DOD Has Multiple Tools to Address Housing Shortfall
The services have a variety of approaches they are using — or plan to — to tackle housing deficits at growth installations, according to a recent report from the Government Accountability Office (GAO).
The tools are meant to help service members and their families obtain housing either on base or in the surrounding community. The congressional watchdog agency found that a shortfall exists at 19 of 26 mission growth installations.
Analysts interviewed housing officials at five growth sites — Cannon Air Force Base, N.M; Fort Drum, N.Y.; Fort Riley, Kan.; Fort Bliss, Texas; and Camp Lejeune and Marine Corps Air Station New River, N.C. Each of the installations is developing plans to negotiate with its housing privatization partners to increase the supply of adequate housing on base. At Bliss, for example, the privatization partner has agreed to build an additional 800 to 1,000 homes to address the deficit, GAO stated.
Installation-community collaboration also is making a dent in the problem. Growth management organizations, funded by the Office of Economic Adjustment, have sponsored studies to identify gaps in local infrastructure, such as housing, and have provided a forum for community and base officials to discuss challenges related to housing. The Fort Drum Regional Liaison Organization, for example, will host an event to bring together installation officials, developers, financiers, and state and local leaders to encourage the construction of housing outside the installation.
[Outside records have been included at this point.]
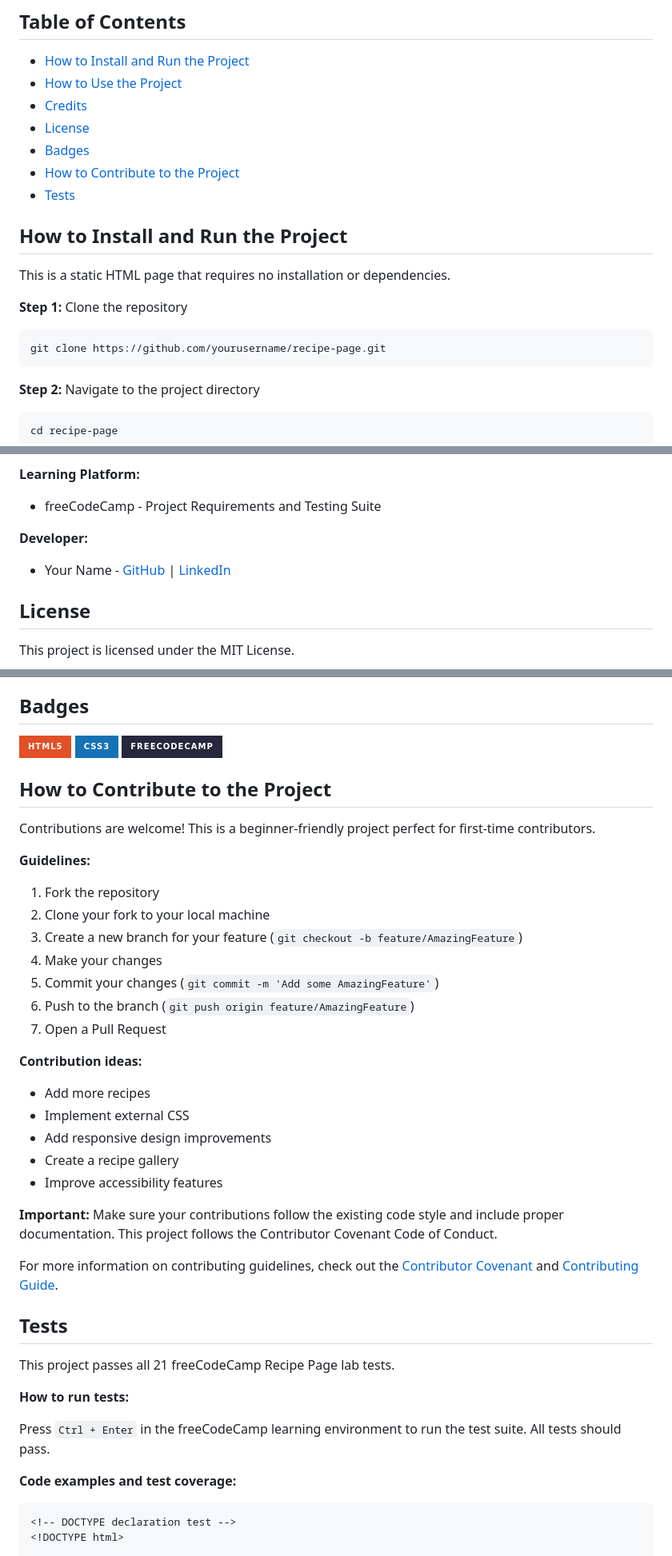
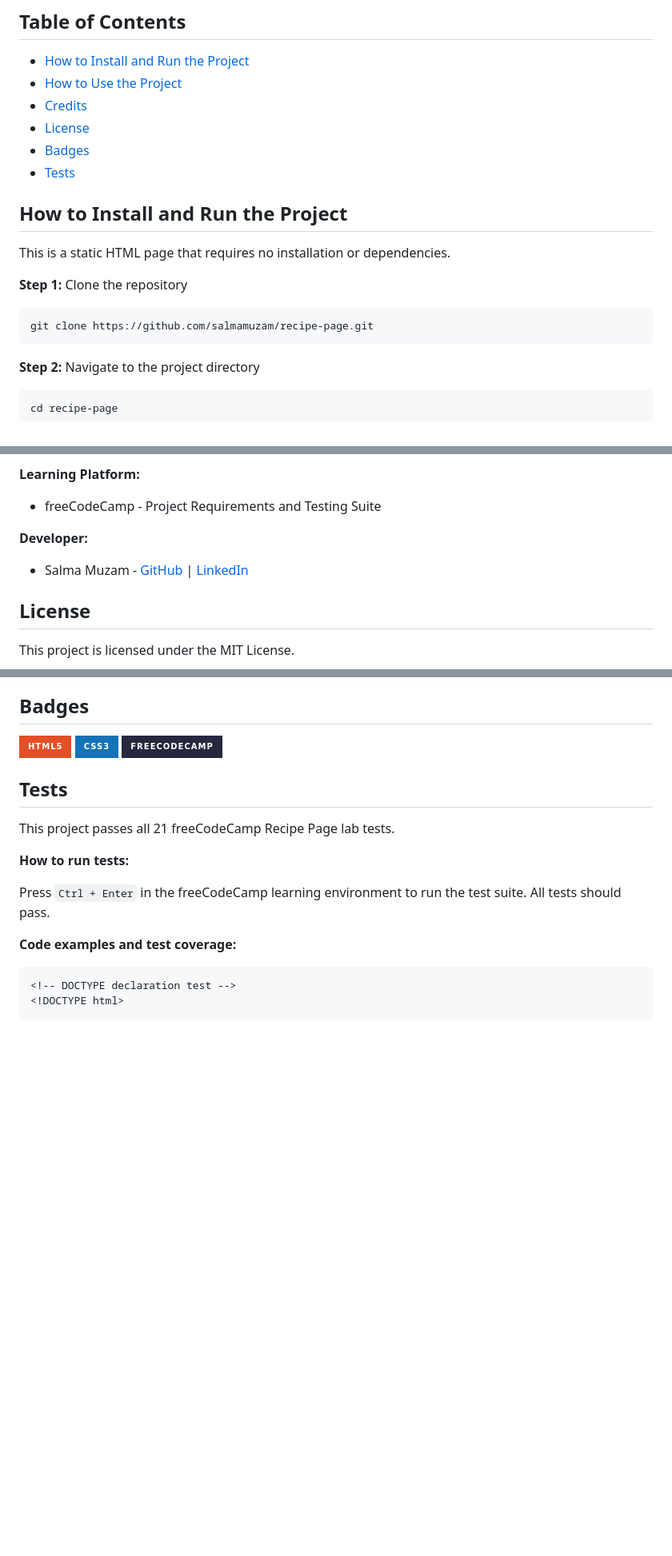
Before and after one commit to salmamuzam/recipe_page, a Markdown page: README.md, 3 parts joined by grey strips. Shown at 80% size. GitHub-like rendering; badges without logos; blank space fills up the shorter version.

Commit message:
Revise README with updates and corrections
Updated the README to reflect the correct GitHub username, added a recipe page screenshot, and modified the developer information.

````diff
--- a/README.md
+++ b/README.md
@@ -27,7 +27,6 @@ Features I hope to implement in the future include adding an external CSS styles
 - [Credits](#credits)
 - [License](#license)
 - [Badges](#badges)
-- [How to Contribute to the Project](#how-to-contribute-to-the-project)
 - [Tests](#tests)
 
 ## How to Install and Run the Project
@@ -36,7 +35,7 @@ This is a static HTML page that requires no installation or dependencies.
 
 **Step 1:** Clone the repository
 ```bash
-git clone https://github.com/yourusername/recipe-page.git
+git clone https://github.com/salmamuzam/recipe-page.git
 ```
 
 **Step 2:** Navigate to the project directory
@@ -88,7 +85,7 @@ Simply open the HTML file in any modern web browser to view the recipe page.
 - freeCodeCamp - Project Requirements and Testing Suite
 
 **Developer:**
-- Your Name - [GitHub](https://github.com/salmamuzam) | [LinkedIn](https://linkedin.com/salmamuzam)
+- Salma Muzam - [GitHub](https://github.com/salmamuzam) | [LinkedIn](https://linkedin.com/in/salmamuzam)
 
 ## License
 
@@ -112,31 +109,6 @@ For help choosing a license, visit: https://choosealicense.com/
 ![HTML5](https://img.shields.io/badge/HTML5-E34F26?style=for-the-badge&logo=html5&logoColor=white)
 ![CSS3](https://img.shields.io/badge/CSS3-1572B6?style=for-the-badge&logo=css3&logoColor=white)
 ![freeCodeCamp](https://img.shields.io/badge/freecodecamp-27273D?style=for-the-badge&logo=freecodecamp&logoColor=white)
-
-## How to Contribute to the Project
-
-Contributions are welcome! This is a beginner-friendly project perfect for first-time contributors.
-
-**Guidelines:**
-
-1. Fork the repository
-2. Clone your fork to your local machine
-3. Create a new branch for your feature (`git checkout -b feature/AmazingFeature`)
-4. Make your changes
-5. Commit your changes (`git commit -m 'Add some AmazingFeature'`)
-6. Push to the branch (`git push origin feature/AmazingFeature`)
-7. Open a Pull Request
-
-**Contribution ideas:**
-- Add more recipes
-- Implement external CSS
-- Add responsive design improvements
-- Create a recipe gallery
-- Improve accessibility features
-
-**Important:** Make sure your contributions follow the existing code style and include proper documentation. This project follows the Contributor Covenant Code of Conduct.
-
-For more information on contributing guidelines, check out the [Contributor Covenant](https://www.contributor-covenant.org/) and [Contributing Guide](https://docs.github.com/en/get-started/quickstart/contributing-to-projects).
 
 ## Tests
 
````
Also changed, not shown: other parts of README.md (+1 -3 lines).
Use of the Military Family Housing Leasing program — commonly referred to as the Section 801 housing program — has expired or is expected to expire at four of the installations GAO reviewed. Existing contracts at Cannon, however, may be extended to meet the increased housing demand. The program, considered a forerunner to the housing privatization initiative, allows the services to contract with developers to build new rental housing on or near installations.
Forts Drum and Bliss are relying on the domestic leasing program as a bridging strategy to provide temporary housing for military families until their host communities can respond to the increased demand for housing, according to the report. The military pays rent and other housing costs of privately owned housing that is assigned to military families as government quarters, under this program.
Those two posts also have been allowed to extend use of the temporary lodging expense allowance from 10 days to 60 days. The program partially offsets expenses when a service member occupies temporary quarters while moving to a new duty station.